The vaginal mucosa hosts a community of commensal, symbiotic, and sometimes pathogenic microorganisms. The bacteria within this community, also referred as the vaginal microbiota, play an important role in protecting the vaginal tract from pathogenic infection, which can have far-reaching consequences on a woman’s sexual and reproductive health. Several vaginal microbiota compositions have been described, including those dominated by Lactobacillus iners, Lactobacillus crispatus, Lactobacillus gasseri, Lactobacillus jensenii, and those that are not dominated by a single bacterial species but rather consist of a highly diverse community of anaerobic bacteria, including Gardnerella vaginalis and members of the bacterial families of Lachnospiraceae, Leptotrichiaceae and Prevotellaceae. In particular, microbiota that are dominated by L. crispatus are associated with vaginal health, whereas microbiota consisting of diverse anaerobes – commonly referred to as vaginal dysbiosis –  has been shown to increase a woman’s odds for developing bacterial vaginosis, acquiring sexual transmitted diseases, and having adverse pregnancy outcomes. At the lab for systems biology we characterize the vaginal microbiota and human isolates of Lactobacillus crispatus in a variety of experimental settings with the aim to identify bacterial and human genetic and phenotypic characteristics pertaining to the successful domination of these lactobacilli. Accordingly, we aim to understand the transition from adverse to beneficial bacterial communities and vice versa that colonize the epithelium of the human vagina.

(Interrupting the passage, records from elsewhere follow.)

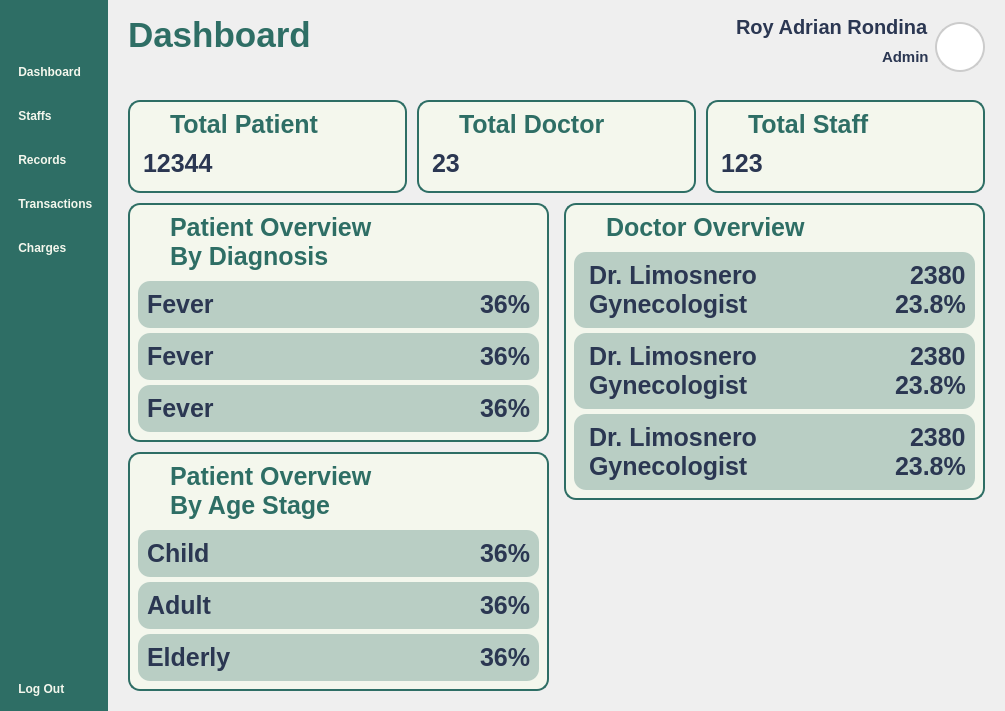
Old version of the form Views/Admin_Dashboard.ui in the repository VinsmokeSanji69/COVACHA_CLINIC_SYSTEM.
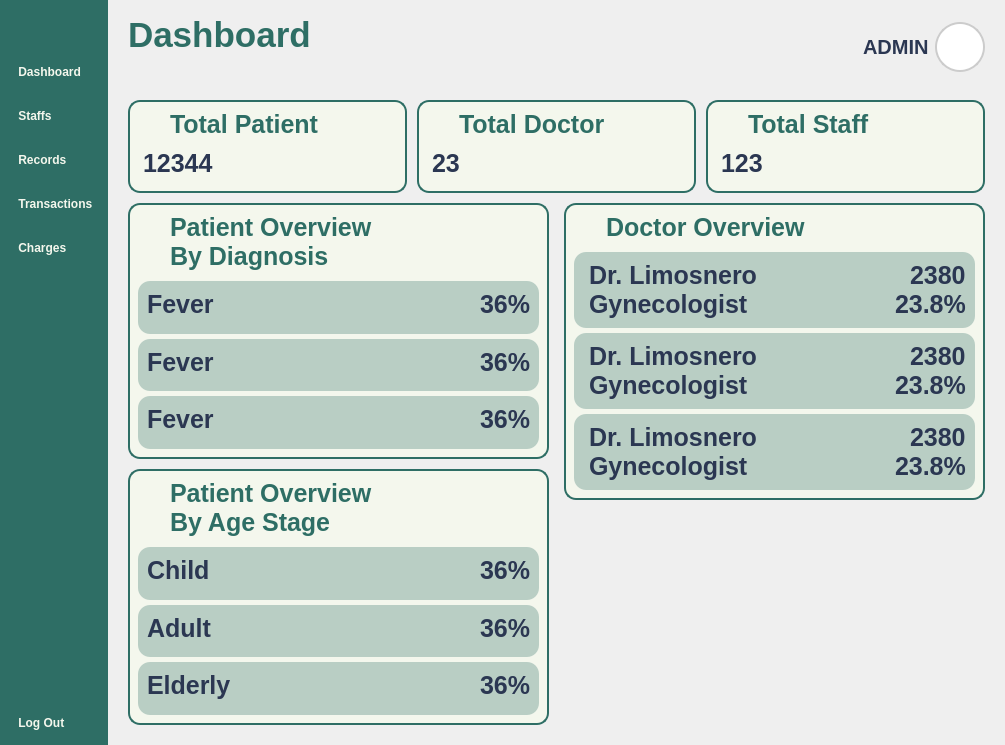
New version of the form. Icons and pictures are not drawn.

```diff
--- a/Views/Admin_Dashboard.ui
+++ b/Views/Admin_Dashboard.ui
@@ -7,7 +7,7 @@
     <x>0</x>
     <y>0</y>
     <width>1005</width>
-    <height>707</height>
+    <height>745</height>
    </rect>
   </property>
   <property name="windowTitle">
@@ -441,20 +441,10 @@
              <property name="spacing">
               <number>0</number>
              </property>
-             <item alignment="Qt::AlignRight">
+             <item alignment="Qt::AlignRight|Qt::AlignVCenter">
               <widget class="QLabel" name="UserName">
                <property name="text">
-                <string>Roy Adrian Rondina</string>
-               </property>
-               <property name="alignment">
-                <set>Qt::AlignLeading</set>
-               </property>
-              </widget>
-             </item>
-             <item alignment="Qt::AlignRight">
-              <widget class="QLabel" name="UserType">
-               <property name="text">
-                <string>Admin</string>
+                <string>ADMIN</string>
                </property>
                <property name="alignment">
                 <set>Qt::AlignLeading</set>
```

Schematic representation of the vaginal environment with either a Lactobacillus-dominated (LVM) or dysbiotic vaginal microbiota (DVM). Taken from Van der Veer, Hertzberger et al. and Kort (2019) Comparative genomics of human Lactobacillus crispatus isolates reveals genes for glycosylation and glycogen degradation: Implications for in vivo dominance of the vaginal microbiota. Microbiome 7, 49

Want to know more?

Go to the Reblab: a blog on metabolism of vaginal microbes by visiting scientist Dr. Rosanne Hertzberger

Past PhD-students with theses on the vaginal microbiome

Dr Joke Dols. Thesis: Clinical Perspective on the Vaginal Microbiome (13 Jan 2016)

Dr Charlotte van der Veer. Thesis:  Vaginal microbes in sexual health and disease (11 Jan 2019)